When you grow fresh veggies, you like to eat them.
That’s basically the whole idea.
So, when beautiful produce comes from the community garden, you tend to get inspired.
The year we started the community garden our staff tried something called The Sophomore Café. We alternated weeks, and when it was your turn, you had to feature a fresh veggie from the garden in a tasty recipe that was easy to prepare.
I remember we made jalapeno poppers, herb-rubbed pork tenderloin, panzanella salad, gazpacho and cucumber tea sandwiches.
That was eight years ago, and I still remember what we made.
You see, food is the center of so many aspects of life. It’s the center of parties, holidays and cultural traditions. It’s the center of your family get-togethers and your church fundraisers.
But, what happens when your 12-year-old daughter is gluten intolerant, and Sunday pasta Bolognese is no longer an option for your traditional family dinner?
What happens when you are diagnosed with diabetes and haven’t a clue what to snack on?
What if, after your latest check-up, your doctor recommended a Keto diet, a Paleo diet, or a dairy-free, sugar-free or meat-free diet?

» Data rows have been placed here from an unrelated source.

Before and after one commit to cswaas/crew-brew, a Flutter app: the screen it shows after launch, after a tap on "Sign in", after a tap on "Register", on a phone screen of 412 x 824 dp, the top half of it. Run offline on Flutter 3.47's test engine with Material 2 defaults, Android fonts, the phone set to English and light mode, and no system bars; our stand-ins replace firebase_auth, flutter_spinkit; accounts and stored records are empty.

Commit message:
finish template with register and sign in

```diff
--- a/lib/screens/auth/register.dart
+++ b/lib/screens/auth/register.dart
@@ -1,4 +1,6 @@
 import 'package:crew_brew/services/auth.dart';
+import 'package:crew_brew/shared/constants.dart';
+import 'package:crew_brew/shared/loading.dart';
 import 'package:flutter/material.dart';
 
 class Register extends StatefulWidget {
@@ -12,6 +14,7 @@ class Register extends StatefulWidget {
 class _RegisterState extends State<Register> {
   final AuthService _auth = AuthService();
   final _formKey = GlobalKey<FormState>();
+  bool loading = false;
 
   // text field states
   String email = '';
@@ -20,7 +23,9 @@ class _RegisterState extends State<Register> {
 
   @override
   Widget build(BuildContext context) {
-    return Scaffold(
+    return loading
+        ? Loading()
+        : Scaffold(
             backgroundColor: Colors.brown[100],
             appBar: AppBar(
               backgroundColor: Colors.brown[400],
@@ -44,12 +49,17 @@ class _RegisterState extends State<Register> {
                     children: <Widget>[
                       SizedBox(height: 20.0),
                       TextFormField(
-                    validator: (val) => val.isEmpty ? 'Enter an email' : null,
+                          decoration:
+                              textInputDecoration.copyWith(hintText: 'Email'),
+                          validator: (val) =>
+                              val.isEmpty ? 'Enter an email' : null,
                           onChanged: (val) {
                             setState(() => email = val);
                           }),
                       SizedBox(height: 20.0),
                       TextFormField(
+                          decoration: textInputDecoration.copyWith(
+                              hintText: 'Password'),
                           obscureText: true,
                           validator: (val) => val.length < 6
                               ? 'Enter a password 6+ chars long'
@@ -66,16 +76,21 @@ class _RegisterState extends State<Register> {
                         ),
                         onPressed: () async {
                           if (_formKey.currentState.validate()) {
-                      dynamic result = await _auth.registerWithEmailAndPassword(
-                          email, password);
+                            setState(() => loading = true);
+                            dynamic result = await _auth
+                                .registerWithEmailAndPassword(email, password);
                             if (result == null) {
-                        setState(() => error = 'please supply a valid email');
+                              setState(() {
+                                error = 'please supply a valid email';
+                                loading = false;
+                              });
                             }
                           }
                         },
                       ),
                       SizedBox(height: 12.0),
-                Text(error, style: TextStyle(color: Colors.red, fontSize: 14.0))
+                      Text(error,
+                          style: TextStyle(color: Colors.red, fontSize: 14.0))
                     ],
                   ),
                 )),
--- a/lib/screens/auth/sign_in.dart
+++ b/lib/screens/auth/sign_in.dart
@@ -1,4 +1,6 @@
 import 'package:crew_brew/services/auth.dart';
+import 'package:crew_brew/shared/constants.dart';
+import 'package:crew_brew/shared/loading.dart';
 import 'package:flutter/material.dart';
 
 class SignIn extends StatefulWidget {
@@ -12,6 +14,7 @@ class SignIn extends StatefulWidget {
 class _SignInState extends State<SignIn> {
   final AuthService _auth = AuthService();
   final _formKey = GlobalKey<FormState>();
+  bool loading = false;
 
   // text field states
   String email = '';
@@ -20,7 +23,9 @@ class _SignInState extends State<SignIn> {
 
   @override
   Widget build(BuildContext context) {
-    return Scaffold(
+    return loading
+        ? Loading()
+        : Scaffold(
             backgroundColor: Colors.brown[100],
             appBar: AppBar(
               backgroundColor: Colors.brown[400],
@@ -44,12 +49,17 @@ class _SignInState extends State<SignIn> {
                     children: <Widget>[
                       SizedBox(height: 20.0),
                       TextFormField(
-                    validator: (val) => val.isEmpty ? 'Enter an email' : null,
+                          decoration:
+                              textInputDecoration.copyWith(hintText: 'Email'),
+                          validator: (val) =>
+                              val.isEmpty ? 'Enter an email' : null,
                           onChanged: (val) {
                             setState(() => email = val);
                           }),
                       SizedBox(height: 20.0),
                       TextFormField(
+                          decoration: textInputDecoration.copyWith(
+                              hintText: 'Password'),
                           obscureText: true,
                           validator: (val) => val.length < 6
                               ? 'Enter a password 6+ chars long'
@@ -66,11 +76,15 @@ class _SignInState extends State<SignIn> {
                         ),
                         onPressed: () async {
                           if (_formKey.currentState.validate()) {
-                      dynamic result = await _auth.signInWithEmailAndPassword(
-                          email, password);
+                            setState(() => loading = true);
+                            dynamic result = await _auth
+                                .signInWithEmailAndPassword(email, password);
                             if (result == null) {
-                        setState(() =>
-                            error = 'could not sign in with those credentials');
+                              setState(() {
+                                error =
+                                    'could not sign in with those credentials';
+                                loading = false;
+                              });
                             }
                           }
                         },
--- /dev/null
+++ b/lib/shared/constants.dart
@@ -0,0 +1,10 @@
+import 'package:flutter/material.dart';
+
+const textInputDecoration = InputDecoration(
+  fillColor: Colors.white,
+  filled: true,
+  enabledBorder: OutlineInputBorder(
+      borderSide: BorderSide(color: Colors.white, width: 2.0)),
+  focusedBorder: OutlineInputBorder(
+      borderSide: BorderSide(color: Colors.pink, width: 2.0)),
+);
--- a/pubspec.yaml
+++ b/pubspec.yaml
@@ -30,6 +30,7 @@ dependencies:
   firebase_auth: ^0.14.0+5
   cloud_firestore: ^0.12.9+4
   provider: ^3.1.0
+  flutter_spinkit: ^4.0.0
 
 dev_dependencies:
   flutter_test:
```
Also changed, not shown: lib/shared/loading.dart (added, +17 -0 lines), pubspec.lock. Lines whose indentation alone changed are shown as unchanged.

You can Google recipes for hours on end, reading reviews, bookmarking, printing — or you can participate in The Learning Kitchen Project.
The Learning Kitchen Project has been a big idea for some time. It’s on the library’s three-year plan, but it comes with a price tag, a price tag too expensive for the public library.
With funding through a South Madison Community Foundation’s Community Enhancement Grant and a Madison County Foundation’s Youth Leadership Academy grant, the library received $7,500 to make The Learning Kitchen Project a reality.
The purpose of the grant is to install a full kitchen in the library’s community room to be used for demonstrations and cooking classes.
The Learning Kitchen Project targets three specific audiences: those who need to prepare food in accordance with specific diet regulations, those who want new ideas for family meals using affordable pantry items, and teens who desire to learn basic kitchen and food preparation skills.
In a partnership with Purdue Extension, the Pendleton Community Public Library will start offering cooking classes and demonstrations.
Construction on The Learning Kitchen Project is under way. So, stay tuned to see what’s cooking.